ASSIGNMENT :: Filter the records below, keeping only lines with the string "NIÑO".

%%

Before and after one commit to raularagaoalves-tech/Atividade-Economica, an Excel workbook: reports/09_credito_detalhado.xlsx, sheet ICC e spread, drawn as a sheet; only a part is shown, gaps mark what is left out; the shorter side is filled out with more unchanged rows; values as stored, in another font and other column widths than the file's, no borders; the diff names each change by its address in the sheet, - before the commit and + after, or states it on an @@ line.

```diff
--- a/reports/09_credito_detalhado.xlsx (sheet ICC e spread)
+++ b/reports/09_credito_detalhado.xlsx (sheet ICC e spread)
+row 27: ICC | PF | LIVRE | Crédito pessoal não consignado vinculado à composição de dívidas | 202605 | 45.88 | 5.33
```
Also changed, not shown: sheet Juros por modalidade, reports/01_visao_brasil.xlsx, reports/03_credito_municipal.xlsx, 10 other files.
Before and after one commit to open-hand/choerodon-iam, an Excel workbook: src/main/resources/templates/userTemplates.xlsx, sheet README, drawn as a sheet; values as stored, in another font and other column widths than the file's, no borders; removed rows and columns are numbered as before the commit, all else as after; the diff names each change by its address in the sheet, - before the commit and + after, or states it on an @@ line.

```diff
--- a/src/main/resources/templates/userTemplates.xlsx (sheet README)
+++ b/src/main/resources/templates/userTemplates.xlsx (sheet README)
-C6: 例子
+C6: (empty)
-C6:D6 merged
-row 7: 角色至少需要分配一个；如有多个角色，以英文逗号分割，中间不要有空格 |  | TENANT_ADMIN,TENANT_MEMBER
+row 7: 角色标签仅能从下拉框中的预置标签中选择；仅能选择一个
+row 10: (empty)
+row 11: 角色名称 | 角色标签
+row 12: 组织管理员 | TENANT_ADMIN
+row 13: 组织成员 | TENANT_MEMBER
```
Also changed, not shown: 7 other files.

%%
%%

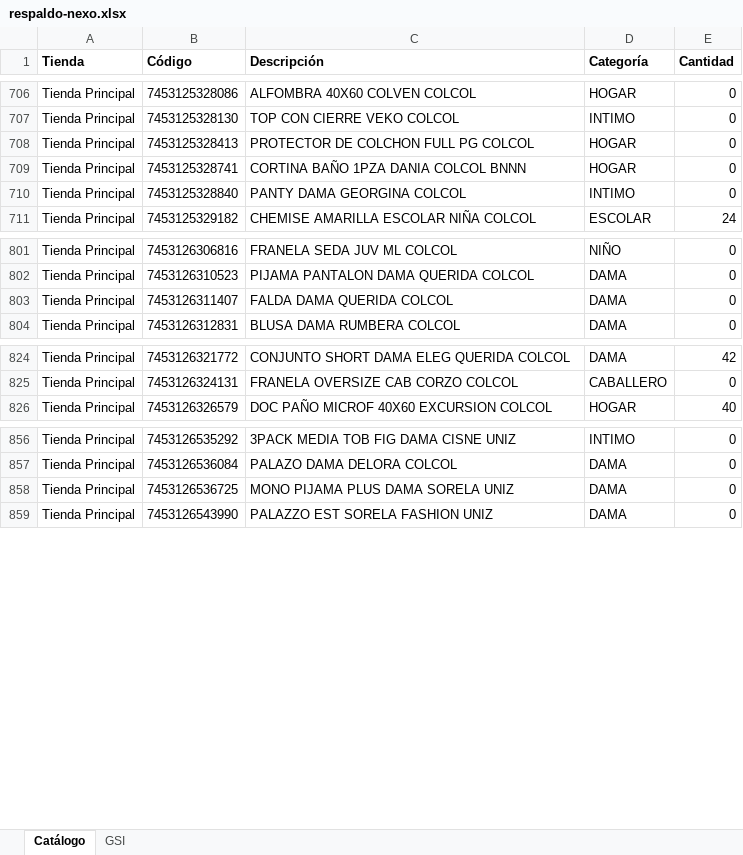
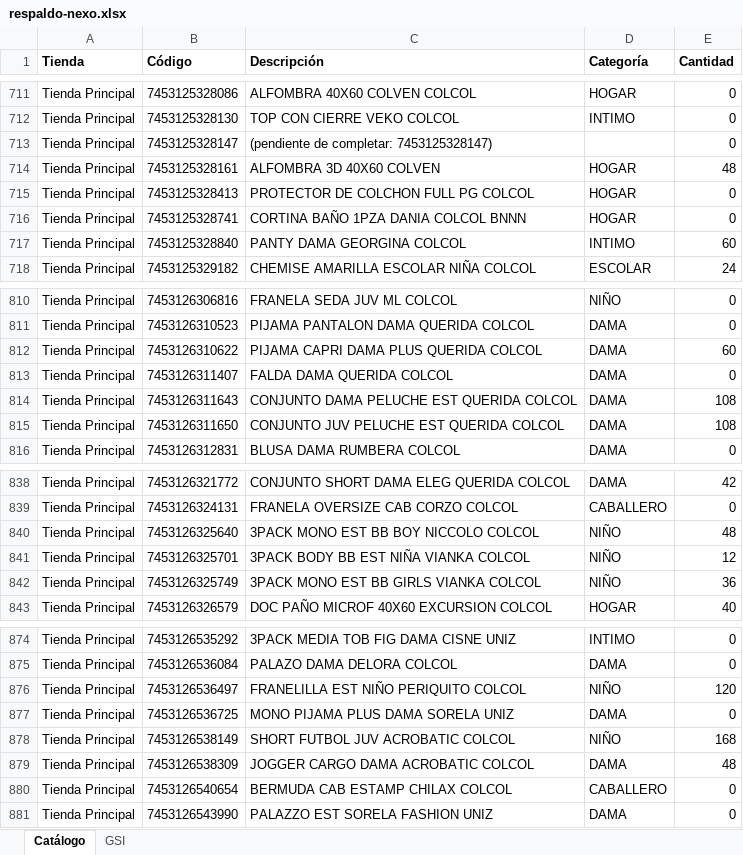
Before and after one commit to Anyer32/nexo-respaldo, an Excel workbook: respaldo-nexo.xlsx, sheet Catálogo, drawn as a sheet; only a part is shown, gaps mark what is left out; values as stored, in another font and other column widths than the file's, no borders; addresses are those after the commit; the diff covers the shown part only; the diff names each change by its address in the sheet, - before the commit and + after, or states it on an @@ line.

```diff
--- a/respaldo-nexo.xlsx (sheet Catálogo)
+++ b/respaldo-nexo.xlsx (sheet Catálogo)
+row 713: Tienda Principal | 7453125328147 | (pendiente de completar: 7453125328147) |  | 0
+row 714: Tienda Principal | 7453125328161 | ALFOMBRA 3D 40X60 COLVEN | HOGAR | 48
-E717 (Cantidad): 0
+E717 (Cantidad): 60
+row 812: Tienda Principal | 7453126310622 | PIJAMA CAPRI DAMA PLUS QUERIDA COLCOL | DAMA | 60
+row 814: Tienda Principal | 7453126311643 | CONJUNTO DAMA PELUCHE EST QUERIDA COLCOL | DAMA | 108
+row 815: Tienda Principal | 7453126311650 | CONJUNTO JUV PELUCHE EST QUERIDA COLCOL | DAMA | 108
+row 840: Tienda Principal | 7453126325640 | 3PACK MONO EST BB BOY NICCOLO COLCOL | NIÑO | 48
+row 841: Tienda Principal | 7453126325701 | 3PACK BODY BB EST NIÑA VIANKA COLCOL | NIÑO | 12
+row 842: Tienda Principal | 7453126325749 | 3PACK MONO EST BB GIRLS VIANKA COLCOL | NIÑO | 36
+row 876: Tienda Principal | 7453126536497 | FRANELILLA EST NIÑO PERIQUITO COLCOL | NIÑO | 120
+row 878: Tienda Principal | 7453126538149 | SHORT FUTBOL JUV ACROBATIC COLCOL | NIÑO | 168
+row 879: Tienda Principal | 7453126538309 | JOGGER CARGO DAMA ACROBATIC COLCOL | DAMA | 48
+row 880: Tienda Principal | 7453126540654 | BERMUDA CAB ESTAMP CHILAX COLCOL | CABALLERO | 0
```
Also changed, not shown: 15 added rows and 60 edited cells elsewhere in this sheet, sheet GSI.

%%

RESULT FOR THIS TASK ::
+row 840: Tienda Principal | 7453126325640 | 3PACK MONO EST BB BOY NICCOLO COLCOL | NIÑO | 48
+row 841: Tienda Principal | 7453126325701 | 3PACK BODY BB EST NIÑA VIANKA COLCOL | NIÑO | 12
+row 842: Tienda Principal | 7453126325749 | 3PACK MONO EST BB GIRLS VIANKA COLCOL | NIÑO | 36
+row 876: Tienda Principal | 7453126536497 | FRANELILLA EST NIÑO PERIQUITO COLCOL | NIÑO | 120
+row 878: Tienda Principal | 7453126538149 | SHORT FUTBOL JUV ACROBATIC COLCOL | NIÑO | 168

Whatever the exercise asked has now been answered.